A few years back, I started dreaming about building a ministry team at our church that focused on storytelling. I was the Creative Arts Pastor at WoodsEdge, our church near Houston. I oversaw all the programming for our weekend services, and my team created all the media each week.
Our church is a passionate church. And I began to see how much of an impact our stories were having. We made all kinds of videos – announcements, promos, sermon intros and funny stuff. But when we told a story, it connected big time.
I had no idea what a storytelling ministry would (or should) look like for us. But I knew that we needed to let more people in on this. And I knew we wanted to empower and raise up artists for this ministry. This meant inviting volunteers into our storytelling process for the first time, something we had never really done before.

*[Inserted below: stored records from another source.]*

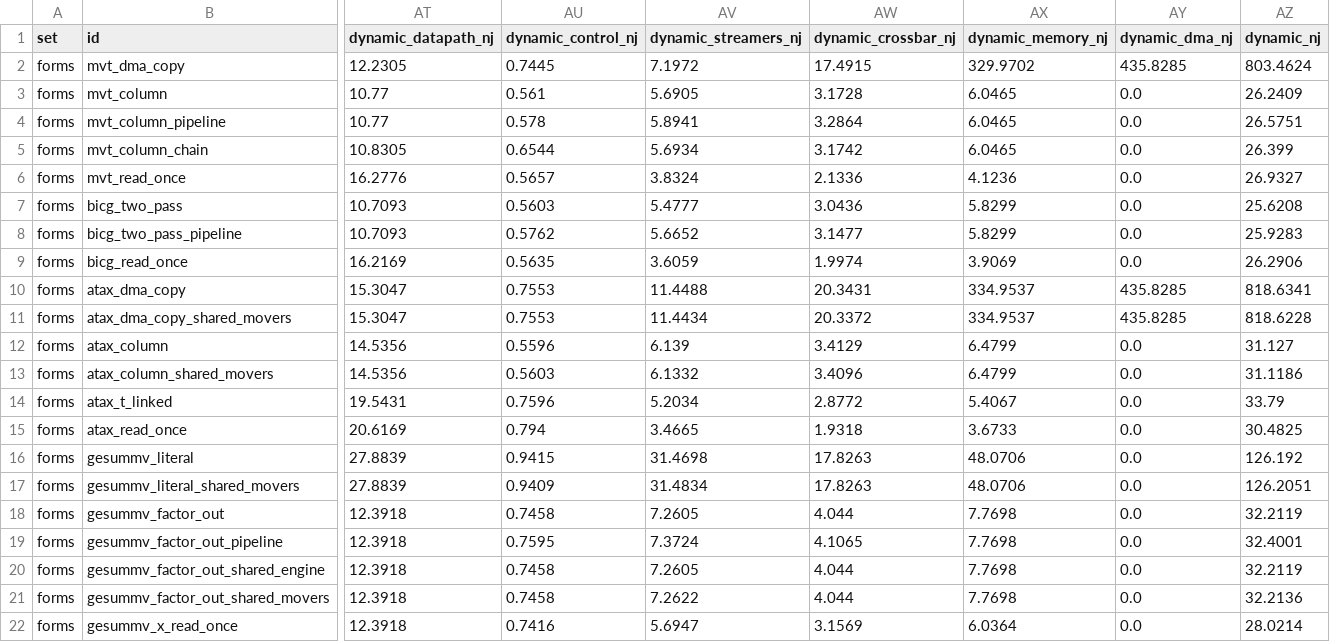
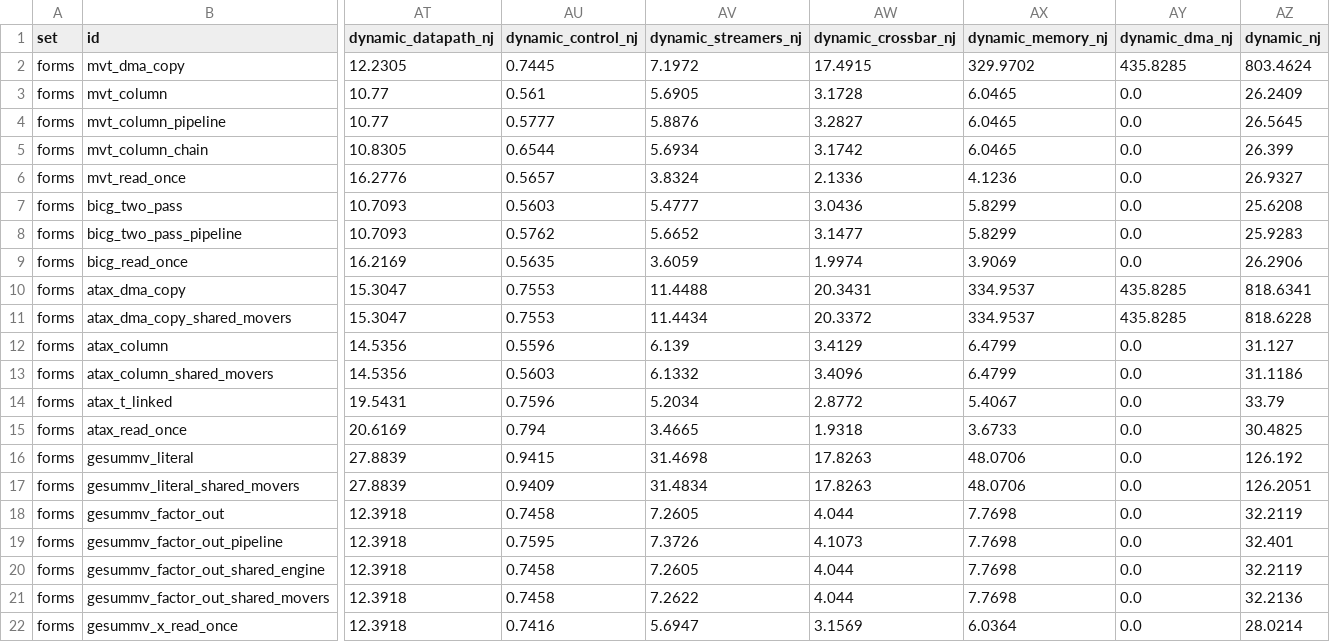
Before and after one commit to KULeuven-MICAS/snax-forge, a CSV file: paper/data/forms.csv, drawn as a sheet; only a part is shown, gaps mark what is left out; the diff names each change by its address in the sheet, - before the commit and + after, or states it on an @@ line.

```diff
--- a/paper/data/forms.csv
+++ b/paper/data/forms.csv
-AU4 (dynamic_control_nj): 0.578
+AU4 (dynamic_control_nj): 0.5777
-AV4 (dynamic_streamers_nj): 5.8941
+AV4 (dynamic_streamers_nj): 5.8876
-AW4 (dynamic_crossbar_nj): 3.2864
+AW4 (dynamic_crossbar_nj): 3.2827
-AZ4 (dynamic_nj): 26.5751
+AZ4 (dynamic_nj): 26.5645
-AV19 (dynamic_streamers_nj): 7.3724
+AV19 (dynamic_streamers_nj): 7.3726
-AW19 (dynamic_crossbar_nj): 4.1065
+AW19 (dynamic_crossbar_nj): 4.1073
-AZ19 (dynamic_nj): 32.4001
+AZ19 (dynamic_nj): 32.401
```
Also changed, not shown: paper/data/limits.csv.
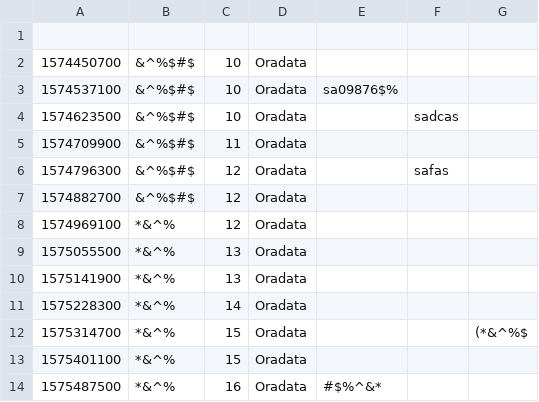
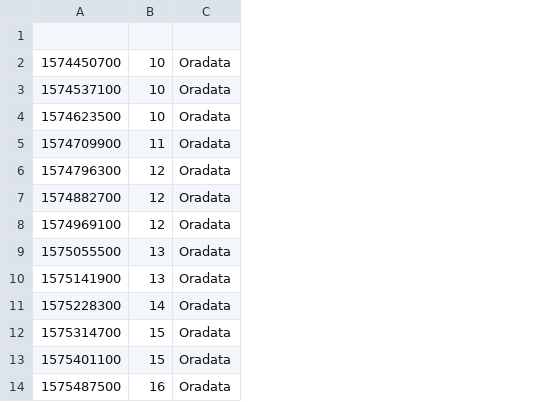
Before and after one commit to tesemnikov-av/files-rep, a CSV file: use_oradata.csv, drawn as a sheet; only a part is shown; the diff names each change by its address in the sheet, - before the commit and + after, or states it on an @@ line.

Commit message:
Update use_oradata.csv

```diff
--- a/use_oradata.csv
+++ b/use_oradata.csv
-column B, rows 2-14: &^%$#$ | &^%$#$ | &^%$#$ | &^%$#$ | &^%$#$ | &^%$#$ | *&^% | *&^% | *&^% | *&^% | *&^% | *&^% | *&^%
-column E, rows 3-14: sa09876$% |  |  |  |  |  |  |  |  |  |  | #$%^&*
-column F, rows 4-6: sadcas |  | safas
-column G, row 12: (*&^%$
```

This past year we launched our Story Team. And to be honest, it was a shot in the dark. We had prayed about it a lot but still had questions about how it would all work. We launched it anyway. The dream was to help create a culture of storytelling at our church. Not only would we be a team that produced stories, we would be the ones to champion the value of personal stories – because each one matters.
As we started to meet, we asked each team member to write out their story and share it with the group. We wanted them to experience what it feels like to get vulnerable and open up, so they could walk someone else through that process.

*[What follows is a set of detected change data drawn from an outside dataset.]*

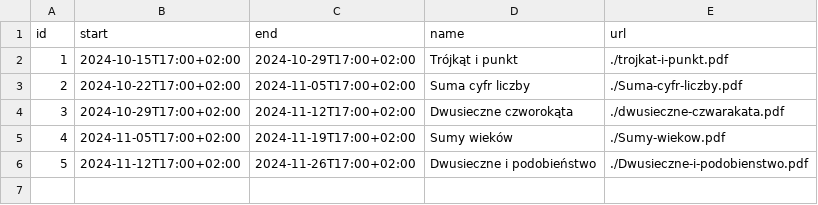
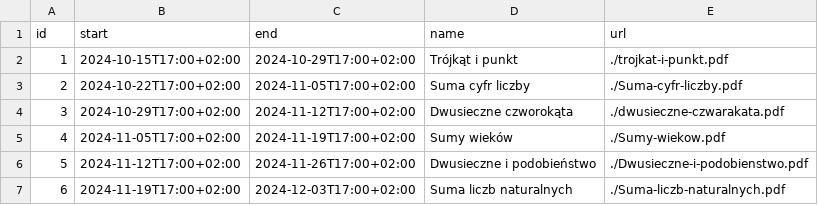
Before and after one commit to wkordalski/klz-data, a CSV file: ed24/index.csv, drawn as a sheet.

Commit message:
Update index.csv

```diff
--- a/ed24/index.csv
+++ b/ed24/index.csv
@@ -6 +6,2 @@ id,start,end,name,url
 5,2024-11-12T17:00+02:00,2024-11-26T17:00+02:00,Dwusieczne i podobieństwo,./Dwusieczne-i-podobienstwo.pdf
+6,2024-11-19T17:00+02:00,2024-12-03T17:00+02:00,Suma liczb naturalnych,./Suma-liczb-naturalnych.pdf
```
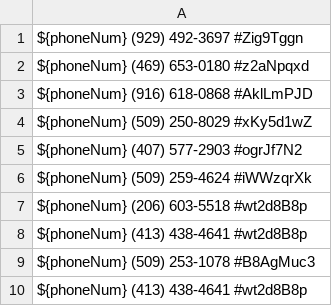
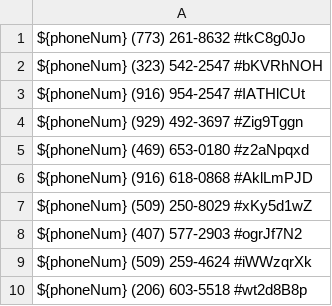
Before and after one commit to zieglarnatta/pythonLearning, a CSV file: backup.csv, drawn as a sheet; only a part is shown; the shorter side is filled out with more unchanged rows.

```diff
--- a/backup.csv
+++ b/backup.csv
@@ -1 +1,4 @@
+${phoneNum}   (773) 261-8632     #tkC8g0Jo
+${phoneNum}   (323) 542-2547     #bKVRhNOH
+${phoneNum}   (916) 954-2547     #IATHlCUt
 ${phoneNum}   (929) 492-3697     #Zig9Tggn
```
Also changed, not shown: 1 other file.
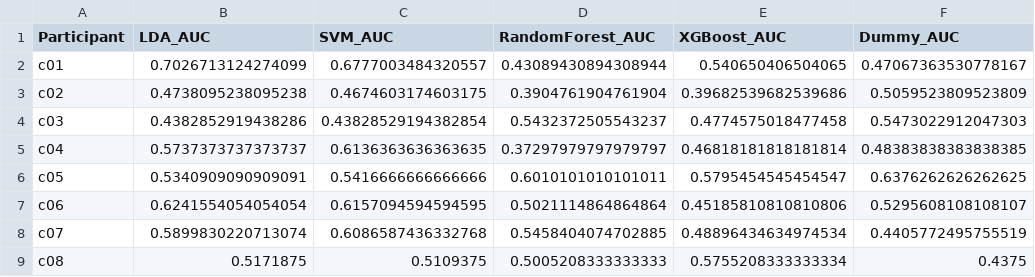
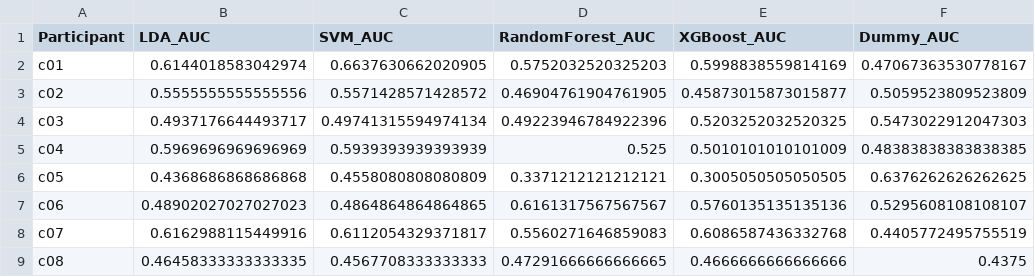
Before and after one commit to adarshanil877/eeg-dissertation, a CSV file: model_auc_results.csv, drawn as a sheet; only a part is shown; the diff covers the shown part only.

```diff
--- a/model_auc_results.csv
+++ b/model_auc_results.csv
@@ -1,9 +1,9 @@
 Participant,LDA_AUC,SVM_AUC,RandomForest_AUC,XGBoost_AUC,Dummy_AUC
-c01,0.7026713124274099,0.6777003484320557,0.43089430894308944,0.540650406504065,0.47067363530778167
-c02,0.4738095238095238,0.4674603174603175,0.3904761904761904,0.39682539682539686,0.5059523809523809
-c03,0.4382852919438286,0.43828529194382854,0.5432372505543237,0.4774575018477458,0.5473022912047303
-c04,0.5737373737373737,0.6136363636363635,0.37297979797979797,0.46818181818181814,0.48383838383838385
-c05,0.5340909090909091,0.5416666666666666,0.6010101010101011,0.5795454545454547,0.6376262626262625
-c06,0.6241554054054054,0.6157094594594595,0.5021114864864864,0.45185810810810806,0.5295608108108107
-c07,0.5899830220713074,0.6086587436332768,0.5458404074702885,0.48896434634974534,0.4405772495755519
-c08,0.5171875,0.5109375,0.5005208333333333,0.5755208333333334,0.4375
+c01,0.6144018583042974,0.6637630662020905,0.5752032520325203,0.5998838559814169,0.47067363530778167
+c02,0.5555555555555556,0.5571428571428572,0.46904761904761905,0.45873015873015877,0.5059523809523809
+c03,0.4937176644493717,0.49741315594974134,0.49223946784922396,0.5203252032520325,0.5473022912047303
+c04,0.5969696969696969,0.5939393939393939,0.525,0.5010101010101009,0.48383838383838385
+c05,0.4368686868686868,0.4558080808080809,0.3371212121212121,0.3005050505050505,0.6376262626262625
+c06,0.48902027027027023,0.4864864864864865,0.6161317567567567,0.5760135135135136,0.5295608108108107
+c07,0.6162988115449916,0.6112054329371817,0.5560271646859083,0.6086587436332768,0.4405772495755519
+c08,0.46458333333333335,0.4567708333333333,0.47291666666666665,0.4666666666666666,0.4375
```
Also changed, not shown: 16 edited cells elsewhere in this file, 2 other files.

Every month we would gather at the table around some food and listen to 3 or 4 stories. After each person shared, I asked our team to speak back what they had heard, what they loved and what impacted them. The response was absolutely life-giving. Each person’s vulnerability was met with encouragement and acceptance. The room felt deeply connected in a holy sort of way.
This made a huge impact on us as leaders and helped us realize several things.
The first thing is that people crave connection and stories deliver on that. There’s something very human about letting down your guard and sharing something difficult. But when we’re willing to share it, it connects on a deep level with other people.
We also realized that storytelling is a ministry, not just a craft. Not all of our team members needed training to produce stories – filming and writing and taking photos. Some of our team members are just really good listeners. They’re wired for empathy, and that’s a crucial component for walking people through an interview process.
Other team members had a passion for untold stories, for the people you wouldn’t expect, the stories that are less flashy and more everyday. These were people that could help us find new stories because they were already looking for them.
And then we had team members who were more creative – writers, photographers and filmmakers. They were the ones to bring along on photo shoots and film projects so they could begin to grow and be empowered as artists.
Along the way, I’ve seen our team become more intentional and confident in what they’re doing. And we’ve gotten some traction as we’ve done this work together. It hasn’t always been easy. Working with a larger group takes patience. Training people takes time. If you’re used to fast production schedules (like we are), it’s an adjustment. But it’s been absolutely worth it.
We still have moments when we have no idea what to do next. But we’ve gotten to a point where we’re doing this ministry together. Storytelling is a team sport. And we’re willing to push through uncertainty because we believe in each other and in what we’re doing.
P.S. If you’re considering starting a storytelling ministry in your church, we would love to chat with you, to hear what you’re dreaming about and encourage you. Shoot us an email anytime.